-------- EXERCISE MATERIALS

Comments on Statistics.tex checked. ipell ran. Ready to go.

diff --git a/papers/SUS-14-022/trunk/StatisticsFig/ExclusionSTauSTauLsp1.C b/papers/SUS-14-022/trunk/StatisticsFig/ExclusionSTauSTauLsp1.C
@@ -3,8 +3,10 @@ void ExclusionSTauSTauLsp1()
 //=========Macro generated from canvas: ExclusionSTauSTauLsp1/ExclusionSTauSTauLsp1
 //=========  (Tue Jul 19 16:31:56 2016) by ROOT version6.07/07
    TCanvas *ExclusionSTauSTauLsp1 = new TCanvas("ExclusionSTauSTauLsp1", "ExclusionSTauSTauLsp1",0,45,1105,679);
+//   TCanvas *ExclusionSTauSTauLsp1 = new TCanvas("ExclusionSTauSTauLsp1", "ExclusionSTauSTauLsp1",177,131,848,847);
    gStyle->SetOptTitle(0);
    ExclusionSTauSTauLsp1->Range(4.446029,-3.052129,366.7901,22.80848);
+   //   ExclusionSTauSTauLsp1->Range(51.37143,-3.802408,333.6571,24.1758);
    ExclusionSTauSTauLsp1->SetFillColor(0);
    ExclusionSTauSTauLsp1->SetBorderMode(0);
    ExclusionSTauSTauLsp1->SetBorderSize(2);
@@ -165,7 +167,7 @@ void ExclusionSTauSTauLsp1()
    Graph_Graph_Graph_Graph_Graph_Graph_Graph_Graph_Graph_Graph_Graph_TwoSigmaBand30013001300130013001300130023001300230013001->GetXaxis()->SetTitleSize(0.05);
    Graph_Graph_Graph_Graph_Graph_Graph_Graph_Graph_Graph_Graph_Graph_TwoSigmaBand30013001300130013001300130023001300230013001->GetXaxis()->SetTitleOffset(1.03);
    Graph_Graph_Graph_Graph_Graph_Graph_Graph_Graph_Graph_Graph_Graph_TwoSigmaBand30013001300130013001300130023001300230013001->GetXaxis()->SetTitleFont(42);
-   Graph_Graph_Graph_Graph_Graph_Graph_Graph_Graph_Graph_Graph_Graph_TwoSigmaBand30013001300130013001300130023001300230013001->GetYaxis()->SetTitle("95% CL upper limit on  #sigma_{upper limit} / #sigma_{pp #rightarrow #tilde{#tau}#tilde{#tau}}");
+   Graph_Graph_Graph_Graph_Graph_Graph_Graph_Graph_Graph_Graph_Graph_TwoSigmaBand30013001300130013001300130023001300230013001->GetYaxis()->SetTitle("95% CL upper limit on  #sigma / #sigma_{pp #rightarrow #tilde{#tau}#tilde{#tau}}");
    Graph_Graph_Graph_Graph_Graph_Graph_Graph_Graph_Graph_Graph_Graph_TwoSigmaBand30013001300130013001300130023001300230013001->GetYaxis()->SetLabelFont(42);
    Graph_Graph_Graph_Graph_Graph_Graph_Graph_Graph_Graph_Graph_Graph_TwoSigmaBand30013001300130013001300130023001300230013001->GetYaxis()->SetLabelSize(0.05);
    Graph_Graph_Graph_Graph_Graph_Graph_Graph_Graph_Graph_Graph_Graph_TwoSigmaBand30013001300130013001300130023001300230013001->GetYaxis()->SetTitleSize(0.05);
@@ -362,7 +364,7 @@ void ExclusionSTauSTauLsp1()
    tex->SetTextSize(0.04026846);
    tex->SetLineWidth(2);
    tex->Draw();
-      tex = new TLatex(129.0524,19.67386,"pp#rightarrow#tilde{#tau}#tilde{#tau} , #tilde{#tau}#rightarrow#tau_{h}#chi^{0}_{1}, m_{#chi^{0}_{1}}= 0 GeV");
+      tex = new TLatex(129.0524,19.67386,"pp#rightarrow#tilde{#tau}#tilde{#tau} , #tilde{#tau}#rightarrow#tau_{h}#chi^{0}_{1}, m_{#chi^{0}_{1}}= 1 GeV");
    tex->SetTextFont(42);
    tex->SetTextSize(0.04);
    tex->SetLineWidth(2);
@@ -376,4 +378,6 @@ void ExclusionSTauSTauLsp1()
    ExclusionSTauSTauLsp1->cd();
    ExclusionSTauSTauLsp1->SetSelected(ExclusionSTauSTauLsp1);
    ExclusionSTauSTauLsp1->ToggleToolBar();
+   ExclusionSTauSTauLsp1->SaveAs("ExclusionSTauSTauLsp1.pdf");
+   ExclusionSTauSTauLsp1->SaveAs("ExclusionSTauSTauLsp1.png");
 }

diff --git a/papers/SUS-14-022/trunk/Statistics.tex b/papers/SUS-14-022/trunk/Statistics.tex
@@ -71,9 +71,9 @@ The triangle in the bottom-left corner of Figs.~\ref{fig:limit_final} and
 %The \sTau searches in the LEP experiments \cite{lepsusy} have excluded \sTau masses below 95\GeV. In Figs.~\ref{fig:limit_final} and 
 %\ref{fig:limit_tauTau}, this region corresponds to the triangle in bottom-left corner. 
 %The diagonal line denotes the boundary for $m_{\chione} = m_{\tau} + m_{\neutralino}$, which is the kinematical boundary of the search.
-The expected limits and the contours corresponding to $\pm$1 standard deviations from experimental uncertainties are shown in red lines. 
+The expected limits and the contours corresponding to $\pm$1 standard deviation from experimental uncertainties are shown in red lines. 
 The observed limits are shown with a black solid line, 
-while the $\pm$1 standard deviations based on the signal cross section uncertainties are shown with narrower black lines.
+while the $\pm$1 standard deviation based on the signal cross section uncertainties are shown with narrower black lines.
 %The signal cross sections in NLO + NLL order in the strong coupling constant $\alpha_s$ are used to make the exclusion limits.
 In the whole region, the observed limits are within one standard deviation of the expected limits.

----------------

ASSIGNED TASK: Using the material above, return every line that holds the string "experimental".

TASK RESULT:
-The expected limits and the contours corresponding to $\pm$1 standard deviations from experimental uncertainties are shown in red lines. 
+The expected limits and the contours corresponding to $\pm$1 standard deviation from experimental uncertainties are shown in red lines. 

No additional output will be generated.